*Brief*
Please count the lines in the listing below where the word "phone" appears. Give the number only.

*Data in this exercise*

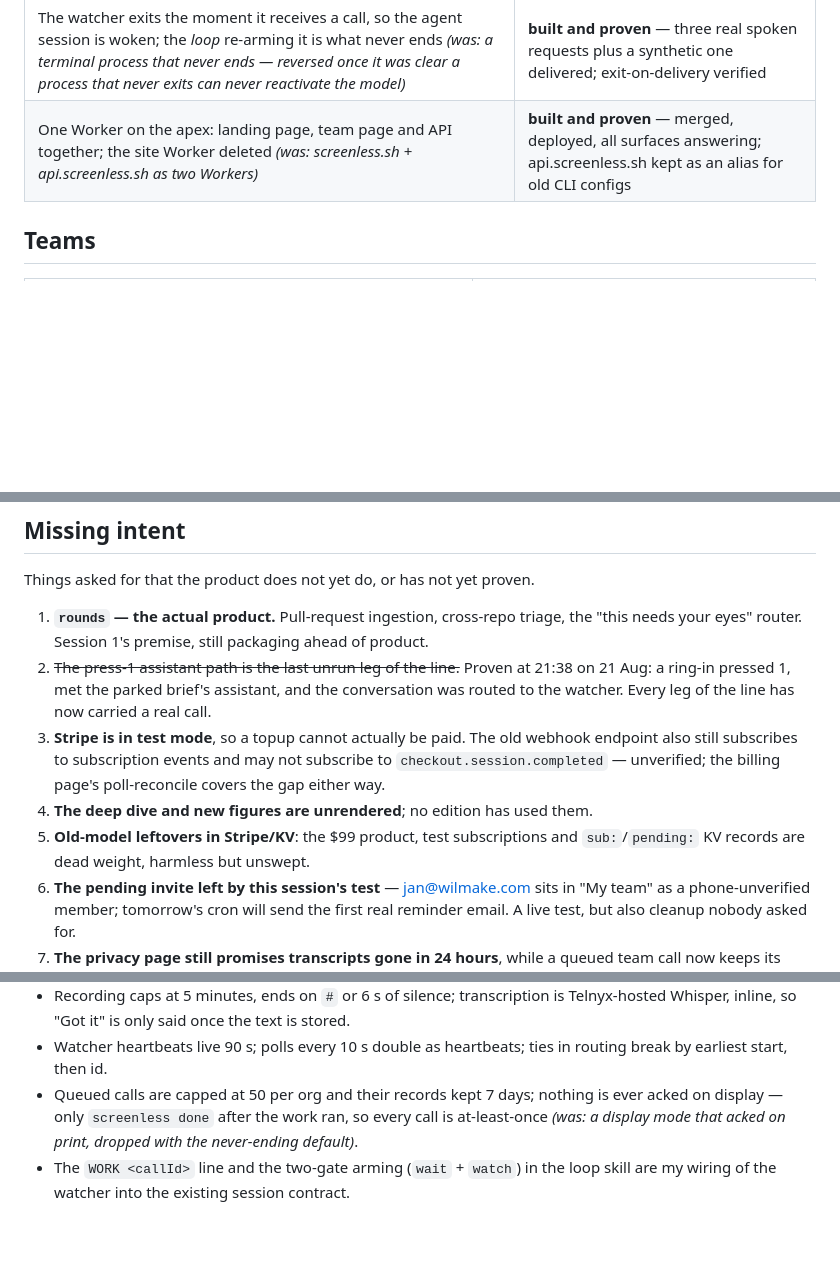
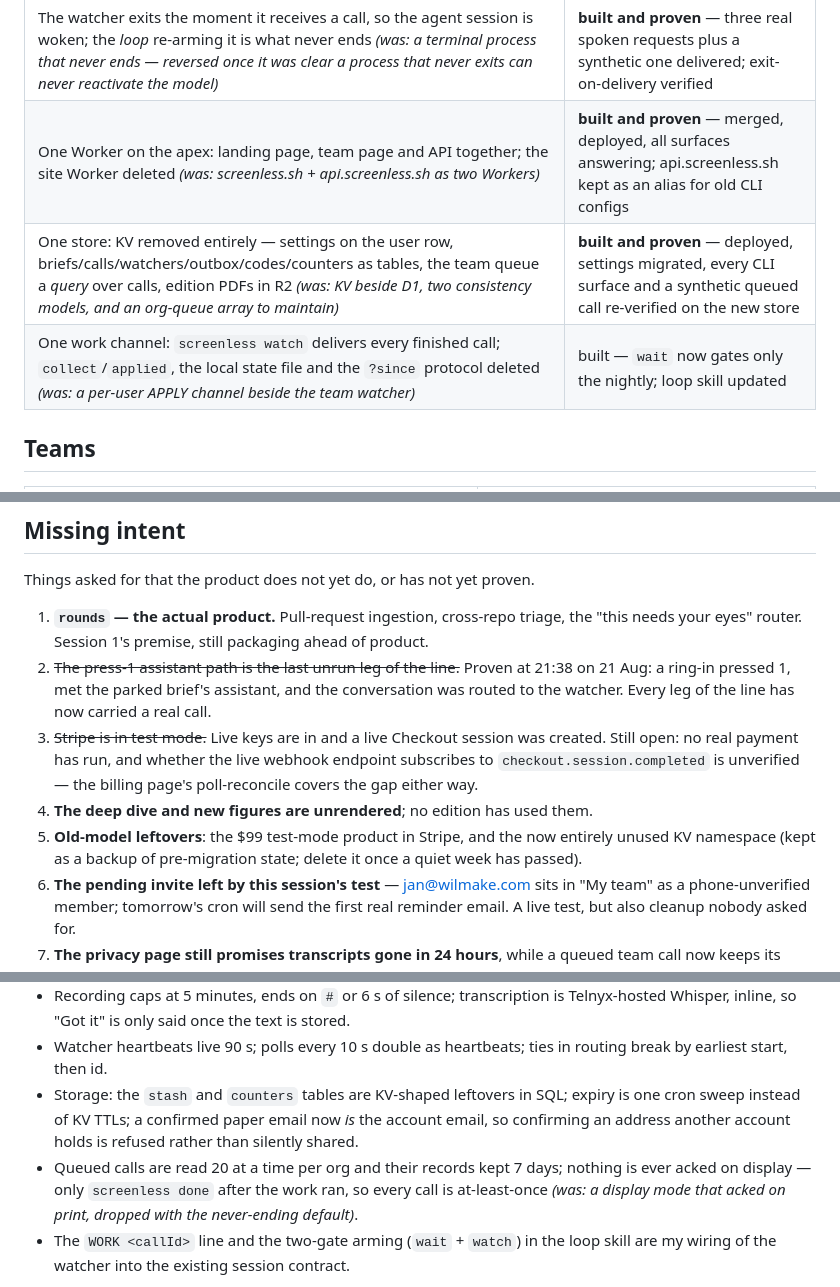
Before and after one commit to janwilmake/screenless, a Markdown page: intent/SUMMARY.md, 3 parts joined by grey strips. Drawn GitHub-style; blank space fills up the shorter version.

```diff
--- a/intent/SUMMARY.md
+++ b/intent/SUMMARY.md
@@ -29,6 +29,8 @@ watching. The assistant on the phone still takes no action; the terminal does.
 | The phone assistant takes **no** action; the transcript goes to a terminal on the user's own machine, which acts | built |
 | The watcher exits the moment it receives a call, so the agent session is woken; the *loop* re-arming it is what never ends *(was: a terminal process that never ends — reversed once it was clear a process that never exits can never reactivate the model)* | **built and proven** — three real spoken requests plus a synthetic one delivered; exit-on-delivery verified |
 | One Worker on the apex: landing page, team page and API together; the site Worker deleted *(was: screenless.sh + api.screenless.sh as two Workers)* | **built and proven** — merged, deployed, all surfaces answering; api.screenless.sh kept as an alias for old CLI configs |
+| One store: KV removed entirely — settings on the user row, briefs/calls/watchers/outbox/codes/counters as tables, the team queue a *query* over calls, edition PDFs in R2 *(was: KV beside D1, two consistency models, and an org-queue array to maintain)* | **built and proven** — deployed, settings migrated, every CLI surface and a synthetic queued call re-verified on the new store |
+| One work channel: `screenless watch` delivers every finished call; `collect`/`applied`, the local state file and the `?since` protocol deleted *(was: a per-user APPLY channel beside the team watcher)* | built — `wait` now gates only the nightly; loop skill updated |
 
 ## Teams
 
@@ -122,13 +125,14 @@ Things asked for that the product does not yet do, or has not yet proven.
    at 21:38 on 21 Aug: a ring-in pressed 1, met the parked brief's assistant,
    and the conversation was routed to the watcher. Every leg of the line has
    now carried a real call.
-3. **Stripe is in test mode**, so a topup cannot actually be paid. The old
-   webhook endpoint also still subscribes to subscription events and may not
-   subscribe to `checkout.session.completed` — unverified; the billing page's
-   poll-reconcile covers the gap either way.
+3. ~~Stripe is in test mode.~~ Live keys are in and a live Checkout session
+   was created. Still open: no real payment has run, and whether the live
+   webhook endpoint subscribes to `checkout.session.completed` is unverified
+   — the billing page's poll-reconcile covers the gap either way.
 4. **The deep dive and new figures are unrendered**; no edition has used them.
-5. **Old-model leftovers in Stripe/KV**: the $99 product, test subscriptions
-   and `sub:`/`pending:` KV records are dead weight, harmless but unswept.
+5. **Old-model leftovers**: the $99 test-mode product in Stripe, and the now
+   entirely unused KV namespace (kept as a backup of pre-migration state;
+   delete it once a quiet week has passed).
 6. **The pending invite left by this session's test** — jan@wilmake.com sits
    in "My team" as a phone-unverified member; tomorrow's cron will send the
    first real reminder email. A live test, but also cleanup nobody asked for.
@@ -187,7 +191,11 @@ Decisions taken without a specific instruction, each reversible cheaply.
   stored.
 - Watcher heartbeats live 90 s; polls every 10 s double as heartbeats; ties in
   routing break by earliest start, then id.
-- Queued calls are capped at 50 per org and their records kept 7 days;
+- Storage: the `stash` and `counters` tables are KV-shaped leftovers in SQL;
+  expiry is one cron sweep instead of KV TTLs; a confirmed paper email now
+  *is* the account email, so confirming an address another account holds is
+  refused rather than silently shared.
+- Queued calls are read 20 at a time per org and their records kept 7 days;
   nothing is ever acked on display — only `screenless done` after the work
   ran, so every call is at-least-once *(was: a display mode that acked on
   print, dropped with the never-ending default)*.
```
Also changed, not shown: other parts of intent/SUMMARY.md (+3 -2 lines), intent/2026-08-21-session-9-teams-payg-and-the-watcher.md (+12 -0 lines).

*Solution*
3